Web page edit records
§
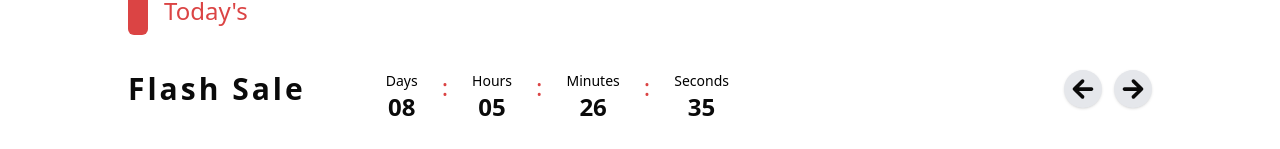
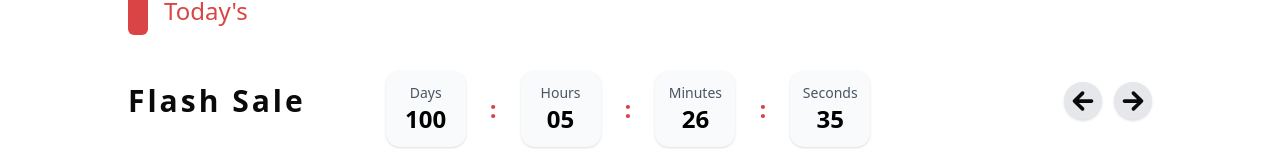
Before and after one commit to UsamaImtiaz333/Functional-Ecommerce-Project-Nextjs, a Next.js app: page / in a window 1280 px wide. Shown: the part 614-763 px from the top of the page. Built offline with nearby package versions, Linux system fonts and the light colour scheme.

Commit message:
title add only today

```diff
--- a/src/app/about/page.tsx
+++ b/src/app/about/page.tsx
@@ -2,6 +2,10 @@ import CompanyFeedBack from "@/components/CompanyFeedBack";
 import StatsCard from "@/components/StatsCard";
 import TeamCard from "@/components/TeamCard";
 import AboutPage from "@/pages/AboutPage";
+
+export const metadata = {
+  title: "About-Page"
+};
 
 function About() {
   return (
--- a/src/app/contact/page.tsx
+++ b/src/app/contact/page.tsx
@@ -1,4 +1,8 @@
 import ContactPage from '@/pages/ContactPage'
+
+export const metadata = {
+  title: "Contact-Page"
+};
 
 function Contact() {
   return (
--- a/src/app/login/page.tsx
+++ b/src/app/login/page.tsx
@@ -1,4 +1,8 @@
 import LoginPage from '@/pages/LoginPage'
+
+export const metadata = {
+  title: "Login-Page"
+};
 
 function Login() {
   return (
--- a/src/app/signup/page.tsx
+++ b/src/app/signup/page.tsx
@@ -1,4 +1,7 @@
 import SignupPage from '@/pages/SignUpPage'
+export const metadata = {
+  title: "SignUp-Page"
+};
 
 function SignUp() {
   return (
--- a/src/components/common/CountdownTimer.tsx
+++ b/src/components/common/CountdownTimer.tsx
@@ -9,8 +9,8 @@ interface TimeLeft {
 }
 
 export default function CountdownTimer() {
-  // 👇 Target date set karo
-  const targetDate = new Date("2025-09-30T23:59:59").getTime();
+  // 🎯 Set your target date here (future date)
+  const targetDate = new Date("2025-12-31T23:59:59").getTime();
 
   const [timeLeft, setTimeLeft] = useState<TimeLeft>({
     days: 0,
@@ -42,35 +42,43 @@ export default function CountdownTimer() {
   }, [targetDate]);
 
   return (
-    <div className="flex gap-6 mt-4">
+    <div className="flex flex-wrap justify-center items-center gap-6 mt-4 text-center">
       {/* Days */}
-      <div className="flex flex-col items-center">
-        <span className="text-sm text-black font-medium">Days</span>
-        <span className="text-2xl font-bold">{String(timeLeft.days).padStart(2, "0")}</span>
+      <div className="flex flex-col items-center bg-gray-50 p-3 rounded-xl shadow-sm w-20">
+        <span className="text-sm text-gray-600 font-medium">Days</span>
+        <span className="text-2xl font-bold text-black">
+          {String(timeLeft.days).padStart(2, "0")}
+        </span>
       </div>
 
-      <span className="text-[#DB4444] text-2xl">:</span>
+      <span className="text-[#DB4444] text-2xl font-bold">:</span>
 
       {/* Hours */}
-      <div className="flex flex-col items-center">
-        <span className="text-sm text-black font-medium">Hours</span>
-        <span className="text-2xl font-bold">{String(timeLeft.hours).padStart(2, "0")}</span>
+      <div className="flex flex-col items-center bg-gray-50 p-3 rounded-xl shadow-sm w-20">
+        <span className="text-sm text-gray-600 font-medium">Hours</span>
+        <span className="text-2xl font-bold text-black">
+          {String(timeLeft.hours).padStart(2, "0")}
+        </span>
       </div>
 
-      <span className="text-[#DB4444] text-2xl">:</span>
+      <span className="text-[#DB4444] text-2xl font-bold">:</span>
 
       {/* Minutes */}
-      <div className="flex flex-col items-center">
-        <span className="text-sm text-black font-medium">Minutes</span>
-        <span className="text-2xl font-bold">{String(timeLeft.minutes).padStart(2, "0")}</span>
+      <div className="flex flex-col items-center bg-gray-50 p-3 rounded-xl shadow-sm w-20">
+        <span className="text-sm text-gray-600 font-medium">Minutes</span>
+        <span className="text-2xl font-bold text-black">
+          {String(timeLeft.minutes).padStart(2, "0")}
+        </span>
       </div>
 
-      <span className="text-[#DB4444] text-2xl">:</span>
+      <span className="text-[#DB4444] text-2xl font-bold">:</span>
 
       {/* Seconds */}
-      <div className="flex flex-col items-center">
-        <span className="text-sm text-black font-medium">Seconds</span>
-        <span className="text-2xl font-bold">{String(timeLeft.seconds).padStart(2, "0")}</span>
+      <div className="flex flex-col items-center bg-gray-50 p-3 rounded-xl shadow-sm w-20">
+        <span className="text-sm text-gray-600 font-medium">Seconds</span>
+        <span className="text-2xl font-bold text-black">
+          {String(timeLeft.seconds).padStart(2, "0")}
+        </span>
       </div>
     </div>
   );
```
§
• Exercise brief
All lines above with the word "getTime" need to be reported.

• Reply
-  const targetDate = new Date("2025-09-30T23:59:59").getTime();
+  const targetDate = new Date("2025-12-31T23:59:59").getTime();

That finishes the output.